The 1.82 trillion-euro ($2.21 trillion) seven-year budget and recovery package is considered vital for many European countries whose economies have been devastated by the virus. Poland and Hungary had agreed to the deal in July but later vetoed it, fearing the new mechanism could target them for breaches of Europe’s democratic standards.
“Now we can start with the implementation and build back our economies. Our landmark recovery package will drive forward our green and digital transitions,” Michel said in a tweet during an EU summit he was chairing in Brussels.
No details of the agreement were immediately available.
The breakthrough came just days after it appeared that Poland and Hungary’s 25 EU partners might go it alone and create a new coronavirus recovery package without them.
In advance of the two-day summit, EU diplomats and officials said the solution would take the form of a declaration clarifying that the rule of law mechanism would not be used against any country without a ruling from the EU’s top court, the European Court of Justice, first. That process could take a year.
Now we can start with the implementation and build back our economies
EU Council President Charles Michel
Polish Prime Minister Mateusz Morawiecki had warned that it could be a case of us now, you tomorrow.

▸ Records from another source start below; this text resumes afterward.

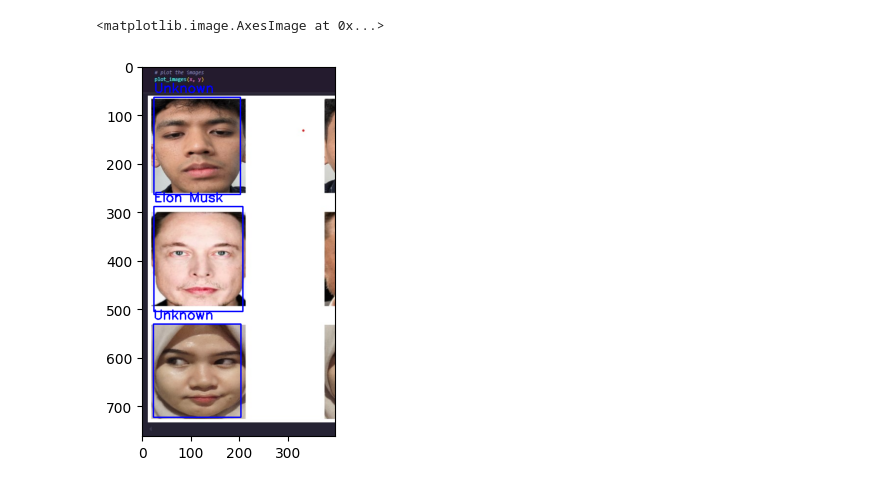
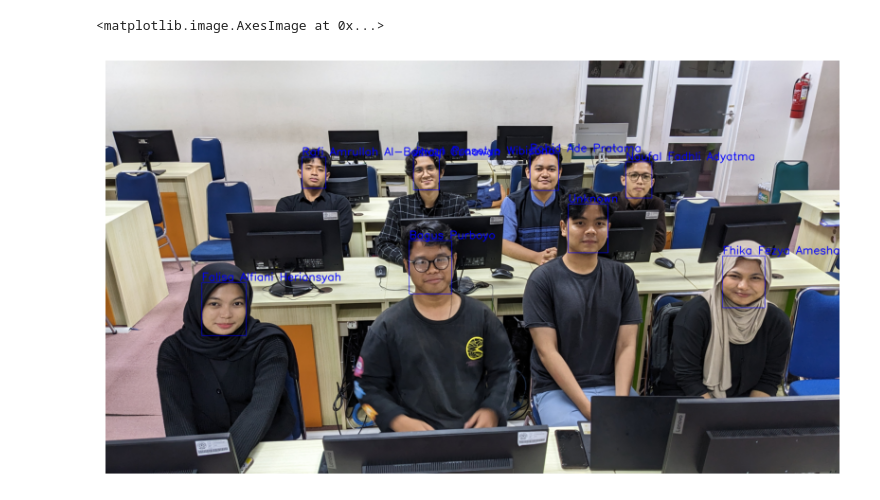
Before and after one commit to ahdithya/attendance-system, a Jupyter notebook: notebooks/testing.ipynb, the cells around one changed output. Saved outputs shown, nothing was run; the diff lists cells and outputs as text; code cells hidden in the pictures.

```diff
--- a/notebooks/testing.ipynb
+++ b/notebooks/testing.ipynb
@@ -19,5 +21,5 @@ detector = MTCNN()
 embedder = FaceNet()
 # faces_embeddings = np.load("embeddings.npz")
 # Y = faces_embeddings['labels']
-threshold = 0.6
+threshold = 0.2
 # %% [output]
@@ -82,0 +81,11 @@ df = pd.DataFrame({
+# %%
+df = pd.DataFrame({
+        'Name': ["Ahmad Haidar Zaidan Ammar", "Bagus Purboyo", "Faiqah Gusmarianty",
+                 "Falisa Alfiani Heriansyah", "Fhika Fezya Amesha", "Heri Arista",
+                 "Jovan Prasetyo Wibisono", "Lutfiah Aulia", "Muhammad Ridho Adriano",
+                 "Nafisah Fathimatus Zahra", "Naufal Fadhli Adyatma", "Rafi Amrullah Al-Baihaqi Gunawan",
+                 "Rohid Ade Pratama", "Rohmah Mufidah", "Salsabila Azzahra",
+                 "Zahrah Salsabila Dhia Ichsandi"],
+        'Attendance': [""] * 17,
+        'Time': [""] * 17
+    })
@@ -83,4 +94,4 @@ df = pd.DataFrame({
 # %%
-path = "../testing.jpg"
+path = "../testing/testing03.jpg"
 df, predictions, boxes = attendance(df, path)
 # %% [output]
@@ -108,11 +117,14 @@ import matplotlib.pyplot as plt
 # %%
 img = load_image(path)
 for (box, prediction) in zip(boxes, predictions):
     x, y, w, h = box
+
     cv.rectangle(img, (x, y), (x+w, y+h), (0, 0, 255), 2)
-    cv.putText(img, prediction, (x, y-10), cv.FONT_HERSHEY_SIMPLEX, 0.9, (0, 0, 255), 2)
+    cv.putText(img, prediction, (x, y-10), cv.FONT_HERSHEY_SIMPLEX, 2, (0, 0, 255), 3)
+plt.figure(figsize=(10, 10))
+plt.axis("off")
 plt.imshow(img)
 # %% [output]
 <matplotlib.image.AxesImage at 0x...>
-[figure, old version]
+[figure, new version]
 # %%
```
Also changed, not shown: parts of 6 cells of this notebook, 1 other file.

“We have to avoid any arbitrary and politically motivated decisions,” he said. “Today, we fear that we might be attacked in [an] unjustified way, but of course in the future [it can be] any country.”
Hungarian Prime Minister Viktor Orban said all sides were fighting for ”a victory for common sense”.
“It is obvious that when our nations and so many millions of people are in real need because of [the] pandemic and the economic consequences of that, we have to behave reasonably,” said Orban, whose nationalist government, like Poland’s, has been accused of undermining judicial independence and media freedoms.
But Dutch Prime Minister Mark Rutte said he still had questions about the compromise, like his neighbours in Belgium and Luxembourg. He had planned to seek legal advice, particularly as to whether the compromise would violate the agreement previously reached between EU member countries and the European Parliament.
Rutte said he also wanted to be sure that any court ruling “can retroactively establish that violations have occurred”.
Luxembourg’s prime minister, Xavier Bettel, said it is normal for Hungary and Poland to want to have judicial review.
“But nothing must change in the rules. Nothing. If we start diluting, or to say that we don’t care about values or justice; no. If we want rule of law we must have a mechanism that works,” Bettel said.
Daniel Freund, the Green group negotiator on the rule of law in the European Parliament, warned that the compromise being discussed would put the system “on hold for 1-2 years.”
“Europe’s rule of law is in crisis,” he said, adding that EU members should not be pressing the European Commission to avoid enforcing “existing laws while judicial independence is abolished in Poland or billions of EU funds end up with Orban’s family and friends.”
Had the leaders failed to adopt the budget for 2021-27 before the end of the year, the bloc would have been forced to function on limited resources, with a maximum of one-twelfth of the budget for the previous financial year to be spent each month.
Many projects for Poland and Hungary — which are already being formally investigated by the EU for their potential violations of the rule of law — would have been held up.